Each rural health program is different and there is no one-size-fits-all implementation strategy. Successful programs identify existing resources and best practices, and tailor them to address their community's needs. These resources are adapted based on program goals, model, and scope (See Adapting Interventions - Module 2). Depending on the health programs, required resources may include staff, space, and transportation.
There are some basic implementation tasks that most programs will need to consider. These include:
- Relationships with community partners
- Recruitment and supervision of program staff
- Staff retention
- Training for staff
Relationships with community partners
Many existing rural health programs form relationships with other community organizations. These relationships can grow to be partnerships that are vital to program success. Partners may provide funding for programs and guidance as a program is developed and implemented. Potential partners include:
- Community service organizations
- Government organizations
- Health and dental plans
- Local hospitals
- Multicultural alliances and associations
- Public health organizations
- State and local health departments
- Universities and colleges
- Volunteer groups
Recruitment of program staff
An important factor in recruiting entails how program staff will fit into an organization and community. It is often beneficial to have staff with some education, skills, and qualities specific to each rural health program, so that they are better prepared to contribute to program efforts. Since rural communities are typically highly connected, community health workers may be especially adept at building community capacity while delivering culturally competent services.
Generally, program scope and community needs should drive recruitment. For example, an organization may recruit volunteers to conduct outreach activities, or hire a certified professional to deliver screening services. The type of staff hired should align with the job expectations, time commitment, and compensation for the role. Hiring options to consider include:
- Paid employee, via stipend, salary or hourly wages
- Full- or part-time
- Volunteer with stipend
Direct-care work can be very demanding and tiring for both clinical and non-clinical staff, which can lead to high rates of turnover. Senior management should be committed to supporting their staff, encouraging high quality work, and developing a sense of community in their organization. Staff that feel supported and appreciated tend to feel better about their work and their role in an organization. There are different ways to keep high levels of staff moral, including:
- Staff orientation and training
- Regular evaluation, constructive feedback, and merit-based wage increases
- Sponsorship for continuing education
- Employee recognition, for example “Employee of the Month”
- Health benefits
Training for staff
Training is the one of the first opportunities that an organization has to create a strong, positive work environment. Newly hired staff may have little formal education or work experience, and it is important to consider what may need to be explicitly taught, like a professional code of ethics.

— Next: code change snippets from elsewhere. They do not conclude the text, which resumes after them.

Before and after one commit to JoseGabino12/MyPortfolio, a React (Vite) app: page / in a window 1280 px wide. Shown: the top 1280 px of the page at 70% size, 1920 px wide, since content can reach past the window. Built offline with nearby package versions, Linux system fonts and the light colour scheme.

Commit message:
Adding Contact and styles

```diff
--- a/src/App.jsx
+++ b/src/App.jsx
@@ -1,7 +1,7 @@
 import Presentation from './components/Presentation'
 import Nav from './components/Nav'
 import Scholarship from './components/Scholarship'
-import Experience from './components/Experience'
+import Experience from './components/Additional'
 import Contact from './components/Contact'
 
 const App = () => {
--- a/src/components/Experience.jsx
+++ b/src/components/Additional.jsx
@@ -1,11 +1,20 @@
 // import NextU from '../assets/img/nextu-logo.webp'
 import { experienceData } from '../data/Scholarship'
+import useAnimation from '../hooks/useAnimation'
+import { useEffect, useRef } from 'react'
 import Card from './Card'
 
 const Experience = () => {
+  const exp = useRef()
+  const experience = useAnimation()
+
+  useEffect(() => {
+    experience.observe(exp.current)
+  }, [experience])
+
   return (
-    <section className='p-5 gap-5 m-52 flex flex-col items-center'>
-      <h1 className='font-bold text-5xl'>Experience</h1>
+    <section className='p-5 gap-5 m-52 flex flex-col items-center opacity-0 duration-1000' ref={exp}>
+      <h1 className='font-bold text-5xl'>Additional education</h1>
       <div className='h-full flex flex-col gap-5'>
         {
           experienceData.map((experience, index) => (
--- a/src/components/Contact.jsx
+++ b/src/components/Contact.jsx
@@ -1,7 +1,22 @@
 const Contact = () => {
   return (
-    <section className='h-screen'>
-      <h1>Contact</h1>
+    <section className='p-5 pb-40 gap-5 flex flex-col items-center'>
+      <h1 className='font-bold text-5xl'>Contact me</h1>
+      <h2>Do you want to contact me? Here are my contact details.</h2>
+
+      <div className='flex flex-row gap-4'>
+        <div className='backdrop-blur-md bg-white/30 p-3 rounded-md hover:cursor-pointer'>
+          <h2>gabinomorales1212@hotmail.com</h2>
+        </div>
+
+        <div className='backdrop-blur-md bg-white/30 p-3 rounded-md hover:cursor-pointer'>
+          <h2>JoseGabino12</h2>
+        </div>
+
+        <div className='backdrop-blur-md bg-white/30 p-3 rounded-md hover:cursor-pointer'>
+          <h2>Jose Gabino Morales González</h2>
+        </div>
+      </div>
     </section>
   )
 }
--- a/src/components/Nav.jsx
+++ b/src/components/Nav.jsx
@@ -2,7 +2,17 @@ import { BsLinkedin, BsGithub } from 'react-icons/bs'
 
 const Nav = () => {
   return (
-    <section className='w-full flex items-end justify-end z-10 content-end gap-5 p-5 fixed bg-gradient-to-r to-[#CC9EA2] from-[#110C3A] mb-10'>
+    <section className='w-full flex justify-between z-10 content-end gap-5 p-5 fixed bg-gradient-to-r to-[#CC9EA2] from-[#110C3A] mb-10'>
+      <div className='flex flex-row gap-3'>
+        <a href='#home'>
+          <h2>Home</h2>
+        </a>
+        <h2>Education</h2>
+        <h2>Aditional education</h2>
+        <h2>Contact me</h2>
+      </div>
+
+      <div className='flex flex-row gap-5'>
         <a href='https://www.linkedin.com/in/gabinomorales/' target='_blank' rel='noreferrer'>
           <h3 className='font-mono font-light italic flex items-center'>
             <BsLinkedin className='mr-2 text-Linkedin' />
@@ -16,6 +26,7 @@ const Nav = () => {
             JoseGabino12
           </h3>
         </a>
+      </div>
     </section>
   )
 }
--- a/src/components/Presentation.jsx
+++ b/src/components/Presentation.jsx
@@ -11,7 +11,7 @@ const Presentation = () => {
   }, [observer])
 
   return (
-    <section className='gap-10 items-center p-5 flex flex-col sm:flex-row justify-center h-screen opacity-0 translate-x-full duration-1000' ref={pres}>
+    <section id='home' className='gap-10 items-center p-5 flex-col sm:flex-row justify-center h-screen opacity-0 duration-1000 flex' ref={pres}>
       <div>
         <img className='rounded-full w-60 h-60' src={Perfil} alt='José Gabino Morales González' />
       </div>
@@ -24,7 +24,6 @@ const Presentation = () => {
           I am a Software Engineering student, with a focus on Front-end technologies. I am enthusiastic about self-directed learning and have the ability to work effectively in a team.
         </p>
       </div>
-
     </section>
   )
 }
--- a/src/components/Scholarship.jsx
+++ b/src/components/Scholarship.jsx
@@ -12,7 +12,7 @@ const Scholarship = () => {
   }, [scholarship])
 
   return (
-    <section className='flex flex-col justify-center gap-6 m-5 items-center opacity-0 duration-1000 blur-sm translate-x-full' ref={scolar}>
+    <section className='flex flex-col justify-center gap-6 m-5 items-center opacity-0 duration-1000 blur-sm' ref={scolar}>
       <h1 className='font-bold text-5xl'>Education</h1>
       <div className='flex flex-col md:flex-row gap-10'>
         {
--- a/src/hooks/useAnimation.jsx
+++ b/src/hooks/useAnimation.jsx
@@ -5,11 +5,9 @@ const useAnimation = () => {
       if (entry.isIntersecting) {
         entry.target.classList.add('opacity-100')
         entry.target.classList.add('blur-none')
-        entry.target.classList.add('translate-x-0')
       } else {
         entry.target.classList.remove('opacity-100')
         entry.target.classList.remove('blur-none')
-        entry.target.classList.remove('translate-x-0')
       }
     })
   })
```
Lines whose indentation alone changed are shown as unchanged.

Trainings should aim to feel like a safe but creative space. For example, instead of presenting information in a traditional lecture-style, instructors can engage staff in role-plays, case studies, and team discussions to demonstrate direct connections between training content and job tasks. New staff can be partnered with current staff who can help mentor and provide individual attention to newly hired staff as they learn necessary skills for their job.
Certain rural health programs, such as those involving a range of medical providers or home visits, may consider developing a risk management plan to mitigate liability for potential issues. Risk management plans can also help programs determine the training needs of staff members. For example, programs that involve home visits or travel should provide safety training to staff members.
For implementation considerations for specific types of programs, see:
- Aging in Place
- Access to Care for Rural People with Disabilities Toolkit
- Care Coordination Toolkit
- Chronic Obstructive Pulmonary Disease Toolkit
- Community Health Workers Toolkit
- Diabetes Prevention and Management Toolkit
- Food Access Toolkit
- Health Networks and Coalitions Toolkit
- Health Promotion and Disease Prevention Toolkit
- HIV/AIDS Prevention and Treatment Toolkit
- Mental Health Toolkit
- Obesity Prevention Toolkit
- Oral Health Toolkit
- Prevention and Treatment of Substance Use Disorders Toolkit
- Services Integration Toolkit
- Suicide Prevention Toolkit
- Telehealth Toolkit
- Tobacco Control and Prevention Toolkit
- Transportation Toolkit
The Rural Philanthropy Toolkit identifies implementation considerations for establishing partnerships with funders.
Resources to Learn More
Steps for Creating a Culture of Retention: A Workbook for Home and Community-Based Long-Term Care
Workbook offers 12 steps to guide agencies in developing excellent recruitment, selection and retention practices necessary to manage long-term care organizations.
Organization(s): Paraprofessional Healthcare Institute (PHI)
The Dynamics of Sustainability: A Primer
for Rural Health Organizations
Information about how to plan for organization sustainability at the beginning of a new program. It describes itself as a “starter guide” to help organizations and their partners think about preparing for sustainability activities.
Organization(s): Georgia Health Policy Center
MAP-IT: A Guide To Using
Healthy People 2020 in Your Community
Mobilize, Assess, Plan, Implement, Track: A resource developed to align with the Healthy People 2020 initiative. This framework can be used to plan and evaluate public health interventions to achieve Healthy People 2020 objectives. Designed to help leaders, organizations and health professionals create their own path to a healthy community and a healthier Nation.
Organization(s): U.S. Department of Health and Human Services